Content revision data
[Start of section]

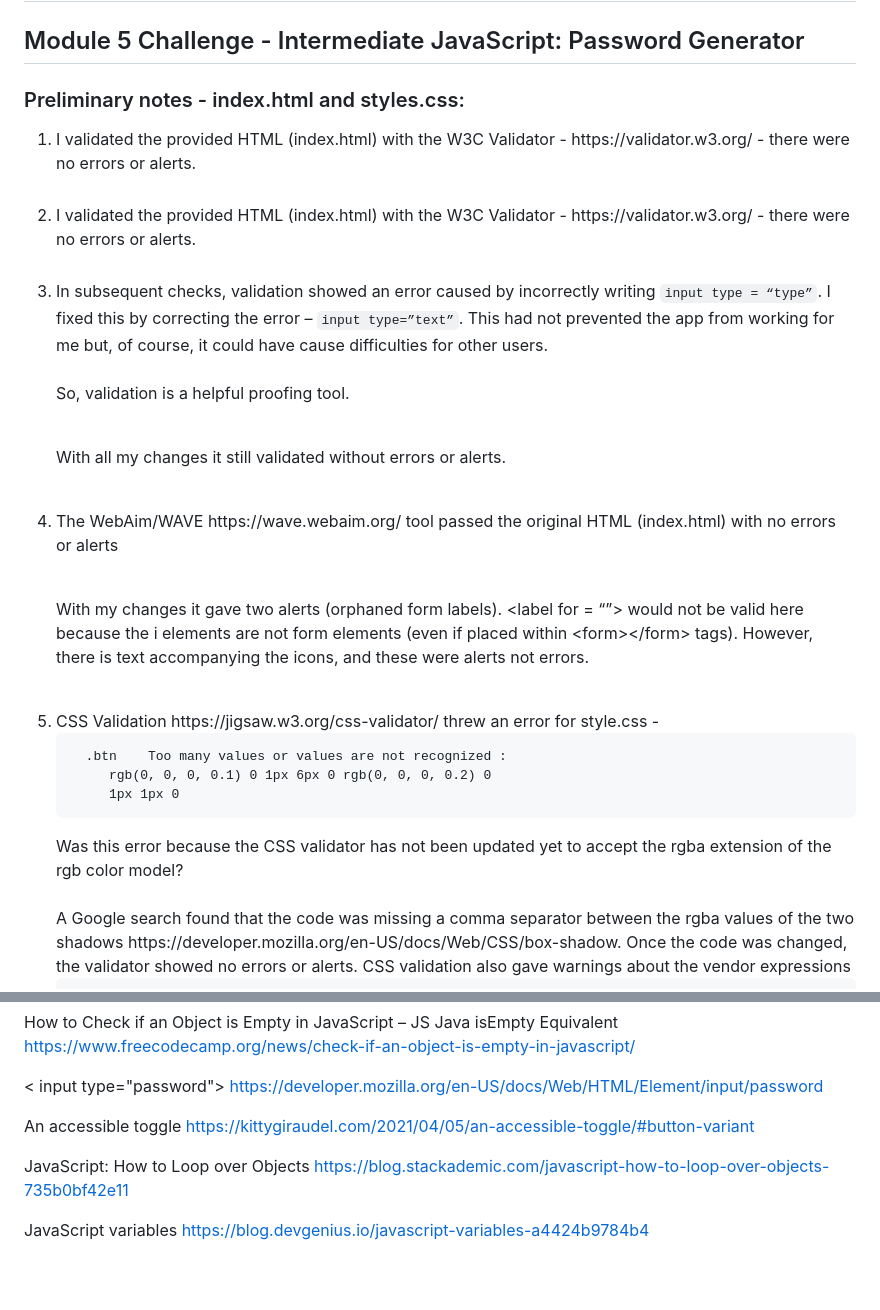
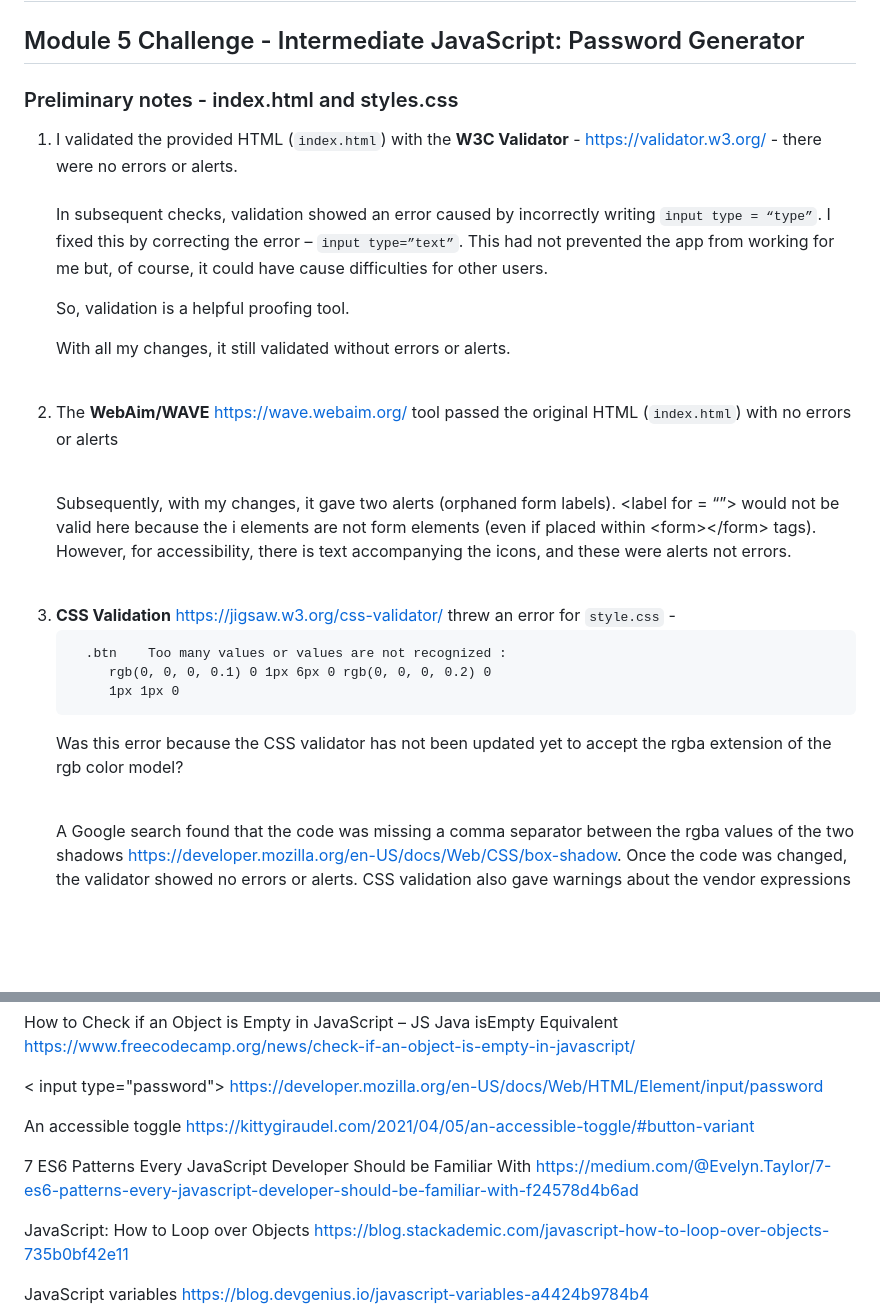
Before and after one commit to stephdavid/Password-Generator, a Markdown page: README.md, 2 parts joined by grey strips. Rendered like a GitHub page; blank space fills up the shorter version.

```diff
--- a/README.md
+++ b/README.md
@@ -3,26 +3,29 @@
 
 ## Module 5 Challenge - Intermediate JavaScript: Password Generator
 
-### Preliminary notes - index.html and styles.css:
+
+###  Preliminary notes - index.html and styles.css
 
 <ol>
-<li>I validated the provided HTML (index.html) with the W3C Validator - https://validator.w3.org/ - there were no errors or alerts.<br><br></li>
 
-<li>I validated the provided HTML (index.html) with the W3C Validator - https://validator.w3.org/ - there were no errors or alerts.<br><br></li>
+<li>I validated the provided HTML (<code>index.html</code>) with the <strong>W3C Validator</strong> - <a href="https://validator.w3.org/">https://validator.w3.org/</a> - there were no errors or alerts.<br><br></li>
 
-<li>In subsequent checks, validation showed an error caused by incorrectly writing <code>input type = “type”</code>. I fixed this by correcting the error – <code>input type=”text”</code>. This had not prevented the app from working for me but, of course, it could have cause difficulties for other users.<br><br>
-So, validation is a helpful proofing tool.<br><br>
+In subsequent checks, validation showed an error caused by incorrectly writing <code>input type = “type”</code>. I fixed this by correcting the error – <code>input type=”text”</code>. This had not prevented the app from working for me but, of course, it could have cause difficulties for other users.<br>
 
-With all my changes it still validated without errors or alerts.<br><br></li>
+So, validation is a helpful proofing tool.<br>
 
-<li>The WebAim/WAVE https://wave.webaim.org/ tool passed the original HTML (index.html) with no errors or alerts <br><br>
+With all my changes, it still validated without errors or alerts.<br><br></li>
 
-With my changes it gave two alerts (orphaned form labels). &lt;label for = “”&gt; would not be valid here because the i elements are not form elements (even if placed within &lt;form&gt;&lt;/form&gt; tags). However, there is text accompanying the icons, and these were alerts not errors.<br><br></li>
+<li>The <strong>WebAim/WAVE</strong> <a href="https://wave.webaim.org/">https://wave.webaim.org/</a> tool passed the original HTML (<code>index.html</code>) with no errors or alerts <br><br>
+
+Subsequently, with my changes, it gave two alerts (orphaned form labels). &lt;label for = “”&gt; would not be valid here because the i elements are not form elements (even if placed within &lt;form&gt;&lt;/form&gt; tags). However, for accessibility, there is text accompanying the icons, and these were alerts not errors.<br><br></li>
 
 
-<li>CSS Validation https://jigsaw.w3.org/css-validator/ threw an error for style.css -
+<li><strong>CSS Validation</strong> <a href="https://jigsaw.w3.org/css-validator/"> https://jigsaw.w3.org/css-validator/</a> threw an error for <code>style.css</code> -
      <pre>  .btn 	Too many values or values are not recognized :
      rgb(0, 0, 0, 0.1) 0 1px 6px 0 rgb(0, 0, 0, 0.2) 0
      1px 1px 0 </pre>
+
 Was this error because the CSS validator has not been updated yet to accept the rgba extension of the rgb color model? <br><br>
+
 A Google search found that the code was missing a comma separator between the rgba values of the two shadows https://developer.mozilla.org/en-US/docs/Web/CSS/box-shadow. Once the code was changed, the validator showed no errors or alerts. CSS validation also gave warnings about the vendor expressions <pre>-webkit-appearance</pre> and <pre>-moz-appearance</pre> But as CSS Tricks* pointed out “This (appearance) is starting to be unprefixed, which is great because the cross-browser story here is very complicated.”<br><br></li>
@@ -214,7 +215,10 @@ https://www.freecodecamp.org/news/check-if-an-object-is-empty-in-javascript/<br>
 https://developer.mozilla.org/en-US/docs/Web/HTML/Element/input/password<br>
 
 An accessible toggle
-https://kittygiraudel.com/2021/04/05/an-accessible-toggle/#button-variant
+https://kittygiraudel.com/2021/04/05/an-accessible-toggle/#button-variant<br>
+
+7 ES6 Patterns Every JavaScript Developer Should be Familiar With
+https://medium.com/@Evelyn.Taylor/7-es6-patterns-every-javascript-developer-should-be-familiar-with-f24578d4b6ad<br>
 
 JavaScript: How to Loop over Objects
 https://blog.stackademic.com/javascript-how-to-loop-over-objects-735b0bf42e11<br>
```
Also changed, not shown: other parts of README.md (+44 -46 lines).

[End of section]

Activity ▸
Except for the pictures, print the data above exactly.

Exercise response ▸
Before and after one commit to stephdavid/Password-Generator, a Markdown page: README.md, 2 parts joined by grey strips. Rendered like a GitHub page; blank space fills up the shorter version.

```diff
--- a/README.md
+++ b/README.md
@@ -3,26 +3,29 @@
 
 ## Module 5 Challenge - Intermediate JavaScript: Password Generator
 
-### Preliminary notes - index.html and styles.css:
+
+###  Preliminary notes - index.html and styles.css
 
 <ol>
-<li>I validated the provided HTML (index.html) with the W3C Validator - https://validator.w3.org/ - there were no errors or alerts.<br><br></li>
 
-<li>I validated the provided HTML (index.html) with the W3C Validator - https://validator.w3.org/ - there were no errors or alerts.<br><br></li>
+<li>I validated the provided HTML (<code>index.html</code>) with the <strong>W3C Validator</strong> - <a href="https://validator.w3.org/">https://validator.w3.org/</a> - there were no errors or alerts.<br><br></li>
 
-<li>In subsequent checks, validation showed an error caused by incorrectly writing <code>input type = “type”</code>. I fixed this by correcting the error – <code>input type=”text”</code>. This had not prevented the app from working for me but, of course, it could have cause difficulties for other users.<br><br>
-So, validation is a helpful proofing tool.<br><br>
+In subsequent checks, validation showed an error caused by incorrectly writing <code>input type = “type”</code>. I fixed this by correcting the error – <code>input type=”text”</code>. This had not prevented the app from working for me but, of course, it could have cause difficulties for other users.<br>
 
-With all my changes it still validated without errors or alerts.<br><br></li>
+So, validation is a helpful proofing tool.<br>
 
-<li>The WebAim/WAVE https://wave.webaim.org/ tool passed the original HTML (index.html) with no errors or alerts <br><br>
+With all my changes, it still validated without errors or alerts.<br><br></li>
 
-With my changes it gave two alerts (orphaned form labels). &lt;label for = “”&gt; would not be valid here because the i elements are not form elements (even if placed within &lt;form&gt;&lt;/form&gt; tags). However, there is text accompanying the icons, and these were alerts not errors.<br><br></li>
+<li>The <strong>WebAim/WAVE</strong> <a href="https://wave.webaim.org/">https://wave.webaim.org/</a> tool passed the original HTML (<code>index.html</code>) with no errors or alerts <br><br>
+
+Subsequently, with my changes, it gave two alerts (orphaned form labels). &lt;label for = “”&gt; would not be valid here because the i elements are not form elements (even if placed within &lt;form&gt;&lt;/form&gt; tags). However, for accessibility, there is text accompanying the icons, and these were alerts not errors.<br><br></li>
 
 
-<li>CSS Validation https://jigsaw.w3.org/css-validator/ threw an error for style.css -
+<li><strong>CSS Validation</strong> <a href="https://jigsaw.w3.org/css-validator/"> https://jigsaw.w3.org/css-validator/</a> threw an error for <code>style.css</code> -
      <pre>  .btn 	Too many values or values are not recognized :
      rgb(0, 0, 0, 0.1) 0 1px 6px 0 rgb(0, 0, 0, 0.2) 0
      1px 1px 0 </pre>
+
 Was this error because the CSS validator has not been updated yet to accept the rgba extension of the rgb color model? <br><br>
+
 A Google search found that the code was missing a comma separator between the rgba values of the two shadows https://developer.mozilla.org/en-US/docs/Web/CSS/box-shadow. Once the code was changed, the validator showed no errors or alerts. CSS validation also gave warnings about the vendor expressions <pre>-webkit-appearance</pre> and <pre>-moz-appearance</pre> But as CSS Tricks* pointed out “This (appearance) is starting to be unprefixed, which is great because the cross-browser story here is very complicated.”<br><br></li>
@@ -214,7 +215,10 @@ https://www.freecodecamp.org/news/check-if-an-object-is-empty-in-javascript/<br>
 https://developer.mozilla.org/en-US/docs/Web/HTML/Element/input/password<br>
 
 An accessible toggle
-https://kittygiraudel.com/2021/04/05/an-accessible-toggle/#button-variant
+https://kittygiraudel.com/2021/04/05/an-accessible-toggle/#button-variant<br>
+
+7 ES6 Patterns Every JavaScript Developer Should be Familiar With
+https://medium.com/@Evelyn.Taylor/7-es6-patterns-every-javascript-developer-should-be-familiar-with-f24578d4b6ad<br>
 
 JavaScript: How to Loop over Objects
 https://blog.stackademic.com/javascript-how-to-loop-over-objects-735b0bf42e11<br>
```
Also changed, not shown: other parts of README.md (+44 -46 lines).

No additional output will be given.